Westchester County officials said Sunday they were terminating a deal with a private company to manage Playland, the county's landmark amusement park.
County Executive George Latimer accused Standard Amusements of wasting taxpayer money and spending it in ways that weren't allowed in the agreement.
Standard Amusements said Latimer's decision "is deeply disappointing and devastatingly false."
The company was going to invest millions of dollars and add attractions including a water park for children under the deal, which was made by Latimer's predecessor.
"Standard Amusements’ perfectly valid conduct was never controversial under the prior Administration, and this move is nothing more than a means to improperly terminate a thirty year contract that was twice approved by super majorities of the Westchester Board of Legislators," the company said in a statement Monday. "It exposes taxpayers to hundreds of millions of dollars in losses from Playland’s extensive capital needs and needless litigation. The Administration has been negotiating in bad faith and, despite numerous requests, Mr. Latimer has been unwilling to meet with Standard Amusements since November 2018."
"This course of action also directs attention away from the County’s complete mishandling of food safety, failure to secure the wooden Dragon Coaster, and lack of proper fire suppression technology at Playland," the statement said.
Playland is the largest government-run amusement park in the country. It served as the backdrop for parts of the Tom Hanks movie "Big." The park, often called Rye Playland, includes a celebrated wooden Dragon coaster and tame Kiddyland rides.
Standard Amusements said it has worked for nearly a decade and spent more than $10 million to save Playland.
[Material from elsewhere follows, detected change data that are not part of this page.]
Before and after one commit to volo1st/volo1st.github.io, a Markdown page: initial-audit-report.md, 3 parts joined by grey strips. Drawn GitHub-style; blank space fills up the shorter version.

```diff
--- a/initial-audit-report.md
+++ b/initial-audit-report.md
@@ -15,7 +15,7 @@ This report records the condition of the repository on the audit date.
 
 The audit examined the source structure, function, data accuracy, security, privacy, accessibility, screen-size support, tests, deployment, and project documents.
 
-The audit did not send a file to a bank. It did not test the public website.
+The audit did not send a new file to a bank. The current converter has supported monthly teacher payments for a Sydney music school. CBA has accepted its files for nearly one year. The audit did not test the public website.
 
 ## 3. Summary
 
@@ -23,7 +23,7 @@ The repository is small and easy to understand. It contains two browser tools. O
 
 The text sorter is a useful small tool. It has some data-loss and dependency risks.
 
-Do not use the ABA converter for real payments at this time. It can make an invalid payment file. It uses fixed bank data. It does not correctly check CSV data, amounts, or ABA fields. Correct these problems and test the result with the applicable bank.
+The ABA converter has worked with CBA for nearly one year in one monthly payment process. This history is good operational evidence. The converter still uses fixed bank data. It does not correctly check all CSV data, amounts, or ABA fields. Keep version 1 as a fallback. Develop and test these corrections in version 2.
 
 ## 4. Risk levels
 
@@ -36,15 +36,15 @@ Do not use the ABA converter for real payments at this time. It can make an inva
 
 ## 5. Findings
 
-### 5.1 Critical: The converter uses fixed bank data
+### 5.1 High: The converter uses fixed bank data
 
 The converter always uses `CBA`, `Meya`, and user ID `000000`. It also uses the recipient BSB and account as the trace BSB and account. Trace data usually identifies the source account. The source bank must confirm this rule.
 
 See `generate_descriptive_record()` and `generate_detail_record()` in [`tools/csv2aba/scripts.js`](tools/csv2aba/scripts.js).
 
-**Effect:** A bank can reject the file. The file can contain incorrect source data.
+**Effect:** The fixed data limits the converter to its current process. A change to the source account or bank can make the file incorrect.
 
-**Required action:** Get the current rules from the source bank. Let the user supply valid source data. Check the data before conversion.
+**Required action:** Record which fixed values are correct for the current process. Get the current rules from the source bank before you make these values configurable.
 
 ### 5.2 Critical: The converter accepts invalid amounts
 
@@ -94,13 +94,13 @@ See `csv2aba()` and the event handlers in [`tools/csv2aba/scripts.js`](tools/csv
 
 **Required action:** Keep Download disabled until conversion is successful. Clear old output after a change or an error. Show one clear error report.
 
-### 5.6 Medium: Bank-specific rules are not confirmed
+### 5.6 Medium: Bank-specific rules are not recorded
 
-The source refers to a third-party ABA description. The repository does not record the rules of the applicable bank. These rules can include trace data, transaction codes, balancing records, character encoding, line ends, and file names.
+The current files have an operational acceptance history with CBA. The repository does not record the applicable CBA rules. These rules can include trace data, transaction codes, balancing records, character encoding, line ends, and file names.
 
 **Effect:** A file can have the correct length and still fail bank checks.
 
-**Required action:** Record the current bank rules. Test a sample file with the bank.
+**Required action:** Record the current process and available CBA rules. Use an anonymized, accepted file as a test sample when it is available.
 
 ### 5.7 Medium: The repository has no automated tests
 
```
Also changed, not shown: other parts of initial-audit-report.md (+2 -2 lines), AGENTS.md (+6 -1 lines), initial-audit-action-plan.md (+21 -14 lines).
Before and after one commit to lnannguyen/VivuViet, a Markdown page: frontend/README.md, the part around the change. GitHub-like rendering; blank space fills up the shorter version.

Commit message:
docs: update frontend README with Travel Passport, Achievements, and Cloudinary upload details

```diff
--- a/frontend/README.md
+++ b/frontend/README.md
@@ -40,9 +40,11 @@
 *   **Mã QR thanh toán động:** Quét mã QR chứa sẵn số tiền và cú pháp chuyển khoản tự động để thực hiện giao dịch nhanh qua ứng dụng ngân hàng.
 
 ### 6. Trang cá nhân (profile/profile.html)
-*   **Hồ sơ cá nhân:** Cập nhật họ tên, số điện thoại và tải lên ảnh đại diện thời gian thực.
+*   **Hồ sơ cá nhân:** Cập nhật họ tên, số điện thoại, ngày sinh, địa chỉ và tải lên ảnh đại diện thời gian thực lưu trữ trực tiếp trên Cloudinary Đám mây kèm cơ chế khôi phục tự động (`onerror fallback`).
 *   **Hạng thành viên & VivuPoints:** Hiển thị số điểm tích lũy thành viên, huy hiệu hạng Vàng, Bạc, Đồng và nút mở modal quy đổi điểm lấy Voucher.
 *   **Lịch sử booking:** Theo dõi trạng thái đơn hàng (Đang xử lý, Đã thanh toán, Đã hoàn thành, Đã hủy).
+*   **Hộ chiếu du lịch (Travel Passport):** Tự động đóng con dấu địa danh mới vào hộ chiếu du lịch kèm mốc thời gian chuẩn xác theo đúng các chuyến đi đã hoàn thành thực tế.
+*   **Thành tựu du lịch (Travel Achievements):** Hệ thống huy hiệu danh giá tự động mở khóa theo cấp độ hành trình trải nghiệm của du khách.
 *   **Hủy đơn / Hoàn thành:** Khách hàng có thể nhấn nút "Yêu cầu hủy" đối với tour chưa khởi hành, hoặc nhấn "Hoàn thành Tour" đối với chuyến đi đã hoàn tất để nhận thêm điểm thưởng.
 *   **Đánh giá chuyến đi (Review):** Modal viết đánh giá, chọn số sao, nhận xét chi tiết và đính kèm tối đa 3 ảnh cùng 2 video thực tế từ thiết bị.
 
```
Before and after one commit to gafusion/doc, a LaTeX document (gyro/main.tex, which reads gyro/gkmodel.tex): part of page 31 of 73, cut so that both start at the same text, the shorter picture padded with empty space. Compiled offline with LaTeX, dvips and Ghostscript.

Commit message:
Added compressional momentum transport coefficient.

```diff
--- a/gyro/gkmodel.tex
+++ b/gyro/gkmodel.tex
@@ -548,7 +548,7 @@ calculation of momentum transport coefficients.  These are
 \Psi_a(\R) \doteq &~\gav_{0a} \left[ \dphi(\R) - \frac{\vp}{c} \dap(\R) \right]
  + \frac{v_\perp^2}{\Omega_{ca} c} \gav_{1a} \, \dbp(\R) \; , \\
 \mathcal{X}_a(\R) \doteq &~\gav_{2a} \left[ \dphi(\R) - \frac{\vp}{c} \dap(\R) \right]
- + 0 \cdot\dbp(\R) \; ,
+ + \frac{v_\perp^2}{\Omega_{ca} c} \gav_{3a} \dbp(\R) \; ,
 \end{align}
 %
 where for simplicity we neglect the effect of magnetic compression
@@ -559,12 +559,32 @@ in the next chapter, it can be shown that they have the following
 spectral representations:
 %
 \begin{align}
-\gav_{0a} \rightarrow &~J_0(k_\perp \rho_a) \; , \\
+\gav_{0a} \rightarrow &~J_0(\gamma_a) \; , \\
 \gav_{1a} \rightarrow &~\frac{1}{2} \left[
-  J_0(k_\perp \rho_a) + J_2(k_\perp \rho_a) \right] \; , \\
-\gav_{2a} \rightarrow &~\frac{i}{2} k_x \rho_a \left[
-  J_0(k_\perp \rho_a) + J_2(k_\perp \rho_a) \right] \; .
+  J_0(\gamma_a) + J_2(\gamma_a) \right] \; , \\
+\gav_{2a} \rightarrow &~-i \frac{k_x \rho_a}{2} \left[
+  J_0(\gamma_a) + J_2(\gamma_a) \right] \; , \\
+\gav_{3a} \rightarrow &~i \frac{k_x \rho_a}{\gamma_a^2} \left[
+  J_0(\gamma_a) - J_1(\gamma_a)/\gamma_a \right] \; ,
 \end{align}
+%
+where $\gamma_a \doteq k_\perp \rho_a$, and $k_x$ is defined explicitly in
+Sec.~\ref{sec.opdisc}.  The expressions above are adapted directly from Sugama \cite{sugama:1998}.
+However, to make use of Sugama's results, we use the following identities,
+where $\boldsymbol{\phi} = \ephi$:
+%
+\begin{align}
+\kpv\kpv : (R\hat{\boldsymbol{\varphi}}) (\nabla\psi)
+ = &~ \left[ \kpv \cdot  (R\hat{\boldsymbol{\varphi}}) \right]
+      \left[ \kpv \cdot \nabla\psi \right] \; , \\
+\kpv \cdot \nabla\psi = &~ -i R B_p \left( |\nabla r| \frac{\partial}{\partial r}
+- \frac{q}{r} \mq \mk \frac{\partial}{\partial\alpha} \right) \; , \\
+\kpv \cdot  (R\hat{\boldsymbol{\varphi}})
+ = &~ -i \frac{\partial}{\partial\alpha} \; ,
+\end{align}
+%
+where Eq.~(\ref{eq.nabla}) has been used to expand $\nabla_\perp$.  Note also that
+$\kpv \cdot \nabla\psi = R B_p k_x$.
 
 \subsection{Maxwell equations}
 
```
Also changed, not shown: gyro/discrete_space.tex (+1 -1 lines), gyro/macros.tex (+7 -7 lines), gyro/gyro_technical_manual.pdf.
It said Monday it remains more committed "than ever to restoring Playland to its former glory."